Date Written: April 30, 2017
A common belief held among researchers and policymakers is that regulatory reliance has inflated market demand for credit ratings, despite ratings’ decreasing informational value. Advances in information technology, coupled with reputation losses following the subprime crisis, renew the question of whether investors still rely on ratings to assess credit risk. Moody’s 2010 municipal rating scale recalibration, which was unrelated to changing issuer fundamentals, reveals that ratings still matter to investors and to issuers – apart from any regulatory implications. Our results commend improved disclosure to mitigate mechanistic reliance on ratings and inefficiencies due to rating standards that vary across asset classes.
Keywords: Credit Ratings, NRSRO, Blind Reliance, Municipal Debt, Information Production, Capital Markets Regulation
JEL Classification: G24, G28
Suggested Citation: Suggested Citation

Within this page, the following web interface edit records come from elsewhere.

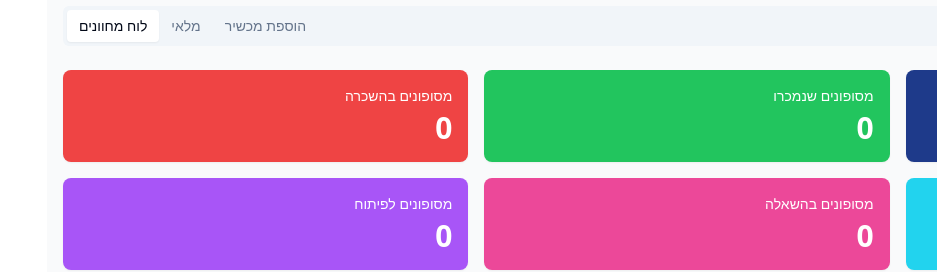
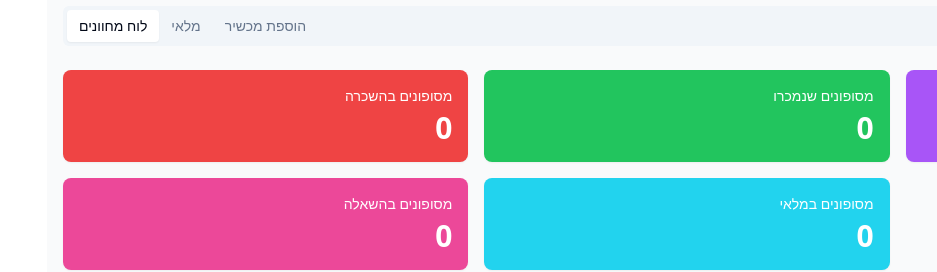
Before and after one commit to ofirA232/slip-stream-tracker, a React (Vite) app: page / in a window 1280 px wide. Shown: the part 134-406 px from the top of the page, without its empty margins (343-1280 px from the left). Built offline with nearby package versions, Linux system fonts and the light colour scheme; no server answers; the database is empty.

Commit message:
Remove total devices card
Remove the "סה״כ מסופונים" (Total Devices) card from the dashboard.

```diff
--- a/src/components/DeviceInventory/DeviceDetails.tsx
+++ b/src/components/DeviceInventory/DeviceDetails.tsx
@@ -30,12 +30,6 @@ const DeviceDetails: React.FC<DeviceDetailsProps> = ({ stats, models }) => {
             textColor="text-white"
           />
         </Link>
-        <StatsCard
-          title="סה״כ מסופונים"
-          value={stats.totalDevices}
-          bgColor="bg-blue-900"
-          textColor="text-white"
-        />
         <Link to="/development-devices">
           <StatsCard
             title="מסופונים לפיתוח"
```
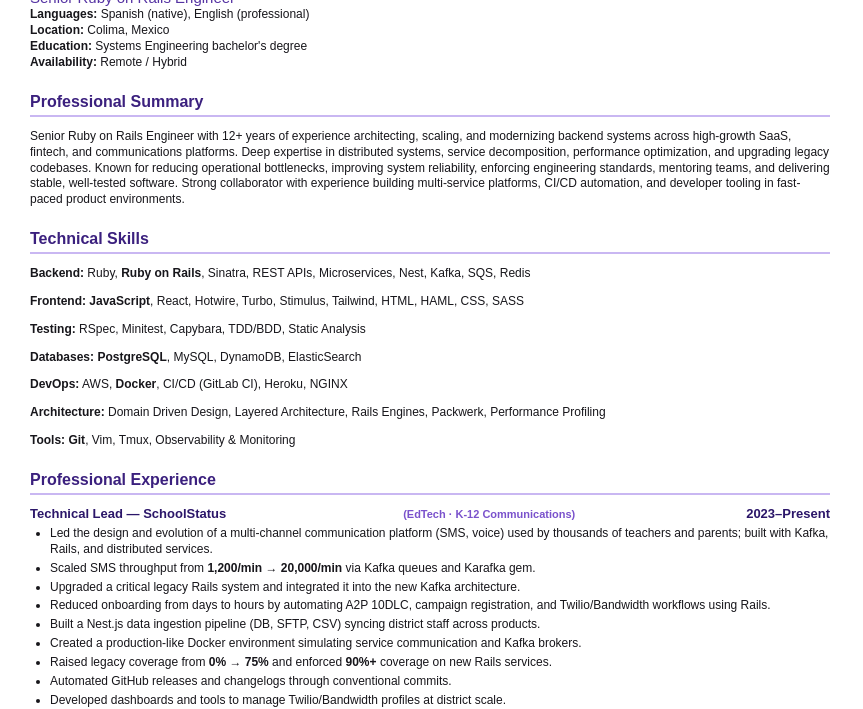
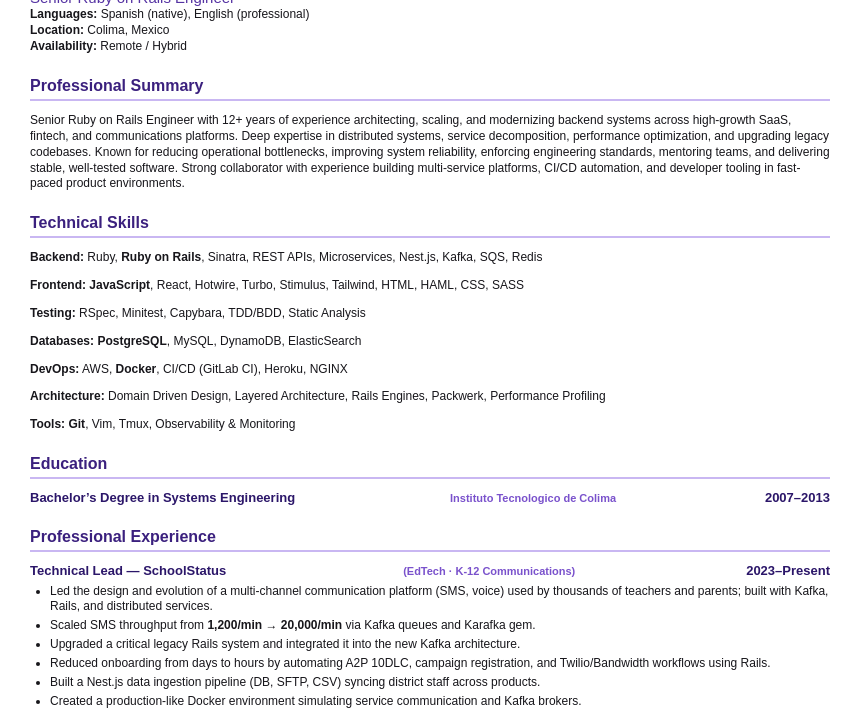
Before and after one commit to cesargomez89/resume, a website: page cv/index.html in a window 1280 px wide. Shown: the part 76-785 px from the top of the page, without its empty margins (0-863 px from the left). Drawn offline with Linux system fonts and the light colour scheme; a web font is replaced by a local one.

Commit message:
feat: create education section

```diff
--- a/cv/index.html
+++ b/cv/index.html
@@ -15,7 +15,6 @@
         <div class="info-block">
           <div><strong>Languages:</strong> Spanish (native), English (professional)</div>
           <div><strong>Location:</strong> Colima, Mexico</div>
-          <div><strong>Education:</strong> Systems Engineering bachelor's degree</div>
           <div><strong>Availability:</strong> Remote / Hybrid</div>
         </div>
       </div>
@@ -41,13 +40,25 @@
 
     <section>
       <h2>Technical Skills</h2>
-      <p><strong>Backend:</strong> Ruby, <strong>Ruby on Rails</strong>, Sinatra, REST APIs, Microservices, Nest, Kafka, SQS, Redis</p>
+      <p><strong>Backend:</strong> Ruby, <strong>Ruby on Rails</strong>, Sinatra, REST APIs, Microservices, Nest.js, Kafka, SQS, Redis</p>
       <p><strong>Frontend:</strong> <strong>JavaScript</strong>, React, Hotwire, Turbo, Stimulus, Tailwind, HTML, HAML, CSS, SASS</p>
       <p><strong>Testing:</strong> RSpec, Minitest, Capybara, TDD/BDD, Static Analysis</p>
       <p><strong>Databases:</strong> <strong>PostgreSQL</strong>, MySQL, DynamoDB, ElasticSearch</p>
       <p><strong>DevOps:</strong> AWS, <strong>Docker</strong>, CI/CD (GitLab CI), Heroku, NGINX</p>
       <p><strong>Architecture:</strong> Domain Driven Design, Layered Architecture, Rails Engines, Packwerk, Performance Profiling</p>
       <p><strong>Tools:</strong> <strong>Git</strong>, Vim, Tmux, Observability & Monitoring</p>
+    </section>
+
+    <section>
+      <h2>Education</h2>
+
+      <div class="education">
+        <h3>
+          Bachelor’s Degree in Systems Engineering
+          <span class="industry-tag">Instituto Tecnologico de Colima</span>
+          <span class="date">2007–2013</span>
+        </h3>
+      </div>
     </section>
 
     <section>
```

Cornaggia, Jess and Cornaggia, Kimberly Rodgers and Israelsen, Ryan D., Credit Ratings and the Cost of Municipal Financing (April 30, 2017). Available at SSRN: https://ssrn.com/abstract=2304373 or http://dx.doi.org/10.2139/ssrn.2304373